This comes after 43-year-old David Ngwenya appeared at the Springs Magistrates' court on Monday morning charged with the premeditated murder of Yende.
Ngwenya was denied bail and is expected back in court on Friday. He was arrested in Carletonville last week.
Yende's decomposing body was discovered last month locked inside one of the Eskom substation offices in Springs in Ekurhuleni. She had been reported missing for several days before her body was found.
Thirty-year-old Yende had been last seen when she went to her workplace in Springs on May 17. A post-mortem confirmed that she had been strangled.
Yende's family has been holding intermittent pickets outside the substation in the hopes that their questions to the utility about her mysterious death would be answered.
Numsa's acting spokesperson, Phakamile Hlubi, said the union hoped that this latest development would be the first step in helping the Yende family to achieve a sense of justice over her murder.

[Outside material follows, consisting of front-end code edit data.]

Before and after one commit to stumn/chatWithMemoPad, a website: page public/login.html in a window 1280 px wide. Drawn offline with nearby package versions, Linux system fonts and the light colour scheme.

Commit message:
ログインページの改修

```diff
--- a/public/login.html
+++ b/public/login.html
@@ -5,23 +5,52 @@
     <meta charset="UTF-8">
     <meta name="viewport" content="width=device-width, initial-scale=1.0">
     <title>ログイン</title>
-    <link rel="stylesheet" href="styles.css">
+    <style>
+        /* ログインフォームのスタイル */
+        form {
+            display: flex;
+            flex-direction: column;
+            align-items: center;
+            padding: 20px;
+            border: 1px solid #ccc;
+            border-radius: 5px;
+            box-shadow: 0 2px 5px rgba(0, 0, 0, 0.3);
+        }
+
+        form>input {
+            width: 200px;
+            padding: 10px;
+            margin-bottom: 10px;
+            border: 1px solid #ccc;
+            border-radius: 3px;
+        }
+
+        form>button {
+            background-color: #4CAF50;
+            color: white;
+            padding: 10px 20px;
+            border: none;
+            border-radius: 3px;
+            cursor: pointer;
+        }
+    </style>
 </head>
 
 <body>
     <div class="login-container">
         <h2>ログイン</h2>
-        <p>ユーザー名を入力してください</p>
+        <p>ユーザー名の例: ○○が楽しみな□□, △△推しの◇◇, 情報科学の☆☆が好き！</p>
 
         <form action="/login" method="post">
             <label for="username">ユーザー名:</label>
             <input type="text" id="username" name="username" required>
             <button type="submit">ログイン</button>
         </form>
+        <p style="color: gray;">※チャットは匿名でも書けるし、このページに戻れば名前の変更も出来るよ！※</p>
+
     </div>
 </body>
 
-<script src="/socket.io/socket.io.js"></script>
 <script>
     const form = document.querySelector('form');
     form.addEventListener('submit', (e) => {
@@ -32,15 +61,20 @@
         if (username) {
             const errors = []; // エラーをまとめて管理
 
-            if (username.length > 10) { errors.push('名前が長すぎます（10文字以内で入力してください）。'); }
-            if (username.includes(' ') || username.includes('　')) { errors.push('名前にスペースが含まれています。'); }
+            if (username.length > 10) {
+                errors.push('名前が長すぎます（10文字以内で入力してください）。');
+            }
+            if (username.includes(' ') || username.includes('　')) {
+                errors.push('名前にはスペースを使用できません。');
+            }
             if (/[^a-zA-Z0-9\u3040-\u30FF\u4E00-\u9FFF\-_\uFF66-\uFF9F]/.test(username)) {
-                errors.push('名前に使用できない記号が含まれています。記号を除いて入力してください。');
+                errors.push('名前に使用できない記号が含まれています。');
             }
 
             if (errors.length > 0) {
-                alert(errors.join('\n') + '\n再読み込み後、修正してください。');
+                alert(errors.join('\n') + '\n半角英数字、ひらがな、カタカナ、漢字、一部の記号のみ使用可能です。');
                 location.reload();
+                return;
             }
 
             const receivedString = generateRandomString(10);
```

"We hope that the investigation will result in a successful prosecution of the alleged perpetrator and that the courts will hand down a stiff sentence for this heinous crime," Hlubi said.
"Numsa remains committed to supporting the family through this terrible ordeal and will continue to offer them whatever assistance that they require."
There were allegations that Ngwenya was a senior supervisor with Eskom management, but police said he was not an employee of the power utility.
Hlubi said if these allegations were true, Eskom has no choice but to take full responsibility for Yende's death.
"We will continue to keep up the pressure on Eskom to improve safety conditions for our members particularly those who are forced to work in isolated places," Hlubi said.